LAYERS: Breaking Down Blithe Field's "Andrew's Lake"
Blithe Field‘s album covers are sentimental family photos, which works pretty damn well with the nostalgia-laden melodies of his songs. While it’s all very soothing and meditative, he also knows how to drop in thumping beat at just the right intensity level to keep things mellow yet driven. Such is the case on “Andrew’s Lake,” the song he broke down for this week’s LAYERS. Let’s dive in.
So this layer is pretty self-explanitory and a bit boring, but I forgot how off-beat they are for the most part because I didn’t want to quantize or anything, which is sort of silly in retrospect, but I suppose it worked out. I think these originally came from your run-of -the-mill preset drum kit with a bit of pitching/effects.
So this is my favorite layer, for likely obvious reasons. Instead of just uploading the stem with “HELLO” and the cooing sound on loop, I went back and found the source tape that I pulled those samples from. This turned into hours of going through tapes and finding a handful of really great things I thought I’d lost. Anyway, this tape came in a micro cassette recorder i got from my friend Andrew when he left school to go adventuring (and subsequently left most of his possessions behind). That was the basis for this track and it’s fun to go back and hear the context of the samples (which are relatively nonsensical, but you know). Both samples from the final song occur towards the end.

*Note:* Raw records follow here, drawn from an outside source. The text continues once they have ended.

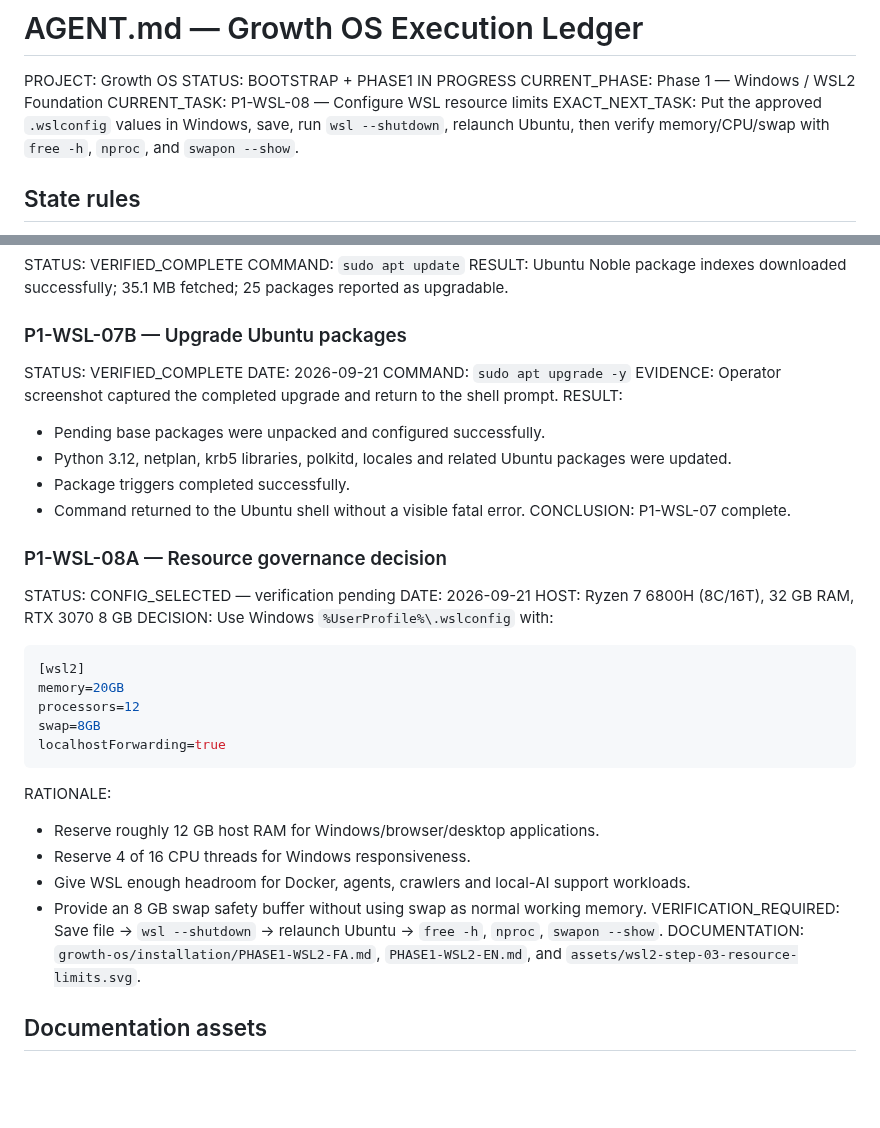
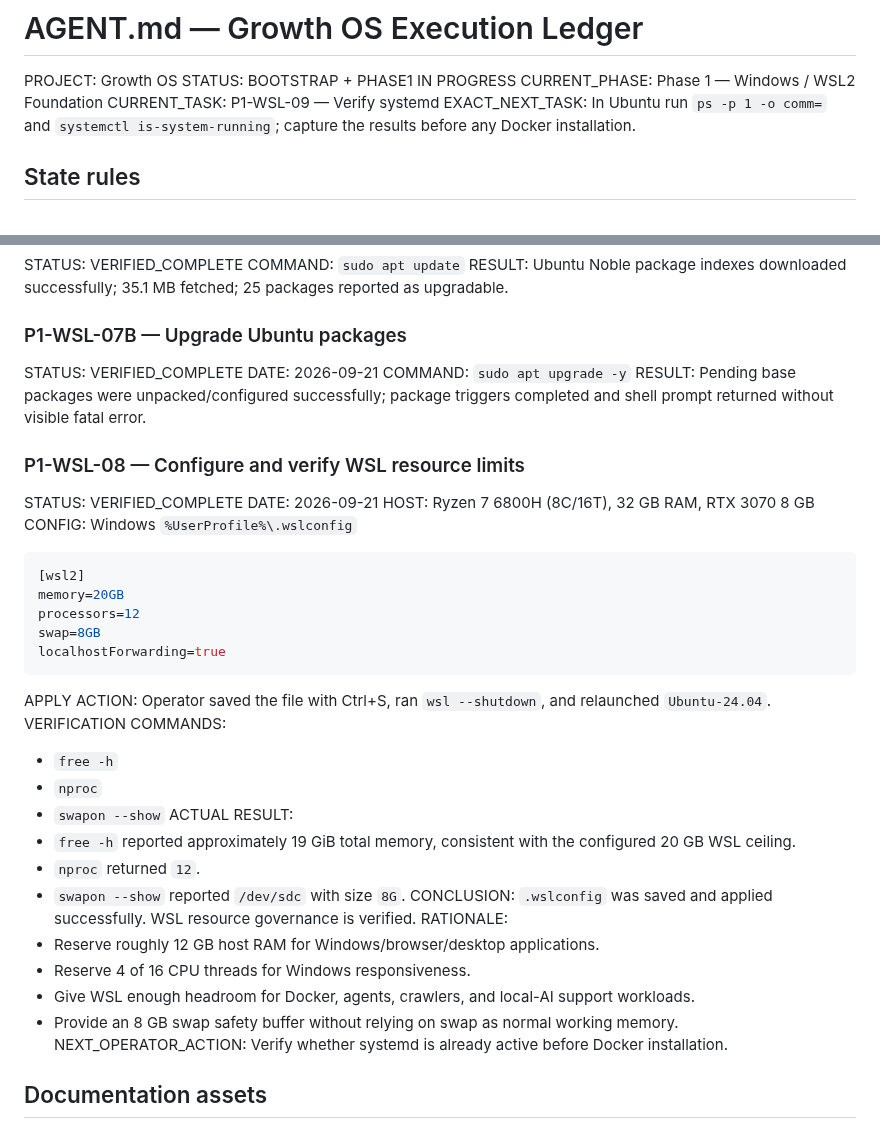
Before and after one commit to DashSaman/-SEO, a Markdown page: AGENT.md, 2 parts joined by grey strips. Rendered like a GitHub page; blank space fills up the shorter version.

Commit message:
docs: verify WSL resource limits and advance to systemd check

````diff
--- a/AGENT.md
+++ b/AGENT.md
@@ -3,8 +3,8 @@
 PROJECT: Growth OS
 STATUS: BOOTSTRAP + PHASE1 IN PROGRESS
 CURRENT_PHASE: Phase 1 — Windows / WSL2 Foundation
-CURRENT_TASK: P1-WSL-08 — Configure WSL resource limits
-EXACT_NEXT_TASK: Put the approved `.wslconfig` values in Windows, save, run `wsl --shutdown`, relaunch Ubuntu, then verify memory/CPU/swap with `free -h`, `nproc`, and `swapon --show`.
+CURRENT_TASK: P1-WSL-09 — Verify systemd
+EXACT_NEXT_TASK: In Ubuntu run `ps -p 1 -o comm=` and `systemctl is-system-running`; capture the results before any Docker installation.
 
 ## State rules
 - [x] Never repeat a verified completed task unless verification later fails or an intentional upgrade is approved.
@@ -111,19 +111,13 @@ RESULT: Ubuntu Noble package indexes downloaded successfully; 35.1 MB fetched; 2
 STATUS: VERIFIED_COMPLETE
 DATE: 2026-09-21
 COMMAND: `sudo apt upgrade -y`
-EVIDENCE: Operator screenshot captured the completed upgrade and return to the shell prompt.
-RESULT:
-- Pending base packages were unpacked and configured successfully.
-- Python 3.12, netplan, krb5 libraries, polkitd, locales and related Ubuntu packages were updated.
-- Package triggers completed successfully.
-- Command returned to the Ubuntu shell without a visible fatal error.
-CONCLUSION: P1-WSL-07 complete.
+RESULT: Pending base packages were unpacked/configured successfully; package triggers completed and shell prompt returned without visible fatal error.
 
-### P1-WSL-08A — Resource governance decision
-STATUS: CONFIG_SELECTED — verification pending
+### P1-WSL-08 — Configure and verify WSL resource limits
+STATUS: VERIFIED_COMPLETE
 DATE: 2026-09-21
 HOST: Ryzen 7 6800H (8C/16T), 32 GB RAM, RTX 3070 8 GB
-DECISION: Use Windows `%UserProfile%\.wslconfig` with:
+CONFIG: Windows `%UserProfile%\.wslconfig`
 
 ```ini
 [wsl2]
@@ -133,13 +127,22 @@ swap=8GB
 localhostForwarding=true
 ```
 
+APPLY ACTION: Operator saved the file with Ctrl+S, ran `wsl --shutdown`, and relaunched `Ubuntu-24.04`.
+VERIFICATION COMMANDS:
+- `free -h`
+- `nproc`
+- `swapon --show`
+ACTUAL RESULT:
+- `free -h` reported approximately 19 GiB total memory, consistent with the configured 20 GB WSL ceiling.
+- `nproc` returned `12`.
+- `swapon --show` reported `/dev/sdc` with size `8G`.
+CONCLUSION: `.wslconfig` was saved and applied successfully. WSL resource governance is verified.
 RATIONALE:
 - Reserve roughly 12 GB host RAM for Windows/browser/desktop applications.
 - Reserve 4 of 16 CPU threads for Windows responsiveness.
-- Give WSL enough headroom for Docker, agents, crawlers and local-AI support workloads.
-- Provide an 8 GB swap safety buffer without using swap as normal working memory.
-VERIFICATION_REQUIRED: Save file → `wsl --shutdown` → relaunch Ubuntu → `free -h`, `nproc`, `swapon --show`.
-DOCUMENTATION: `growth-os/installation/PHASE1-WSL2-FA.md`, `PHASE1-WSL2-EN.md`, and `assets/wsl2-step-03-resource-limits.svg`.
+- Give WSL enough headroom for Docker, agents, crawlers, and local-AI support workloads.
+- Provide an 8 GB swap safety buffer without relying on swap as normal working memory.
+NEXT_OPERATOR_ACTION: Verify whether systemd is already active before Docker installation.
 
 ## Documentation assets
 - `README.fa.md` — Persian repository entry point with visual roadmap
````
Also changed, not shown: other parts of AGENT.md (+1 -1 lines).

Bass and Lead
I remember when I did the bass for this I was really excited because I had just figured out how to do muting on the MPC which allowed me to make the jumpy sound where when one note plays, the previous one gets cut off. I had always been fond of [this technique] but never knew how to do it. I believe I just used a normal acoustic guitar for this and pitched it down, because I’ve never owned a bass or bass synth. The lead guitar was a last minute addition thrown into the mix, and you can kind of tell because it is a bit off-tempo from the rest of the song—I knew this when I was making it, but for some reason that escapes me now. I wasn’t able to re-record it.

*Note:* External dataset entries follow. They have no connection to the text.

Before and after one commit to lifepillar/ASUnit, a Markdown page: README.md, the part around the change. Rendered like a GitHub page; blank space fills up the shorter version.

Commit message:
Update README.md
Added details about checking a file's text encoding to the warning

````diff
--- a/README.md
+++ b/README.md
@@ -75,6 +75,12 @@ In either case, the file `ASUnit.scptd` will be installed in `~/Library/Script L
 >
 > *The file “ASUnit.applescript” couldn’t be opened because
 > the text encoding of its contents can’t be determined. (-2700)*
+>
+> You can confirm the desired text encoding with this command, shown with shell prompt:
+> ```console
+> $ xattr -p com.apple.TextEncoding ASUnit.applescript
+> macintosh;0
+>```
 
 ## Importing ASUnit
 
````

This is where the main loop from the song comes in. For this I did the same as the vocal samples, went back and found the original tape so you can hear the cut in its context. This time I went ahead and put the actual segment at the beginning for those who don’t want to sift through the rest. Around this time, I was recording a lot of random guitar stuff to tape to sample later. I would tape down the record buttons on a toy recorder and just doodle on guitar then go through it later. That’s actually how a lot of Warm Blood came about—you can hear the main loop to another song or two from the album in this cut as well as if you listen carefully. I had the recorder running through a flanger because at this time I wanted the album to be super flanger heavy. This idea kinda got lost somewhere along the line, but it definitely gets showcased in “Andrew’s Lake.”
Put them all together and here’s what you get, “Andrew’s Lake” by Blithe Field.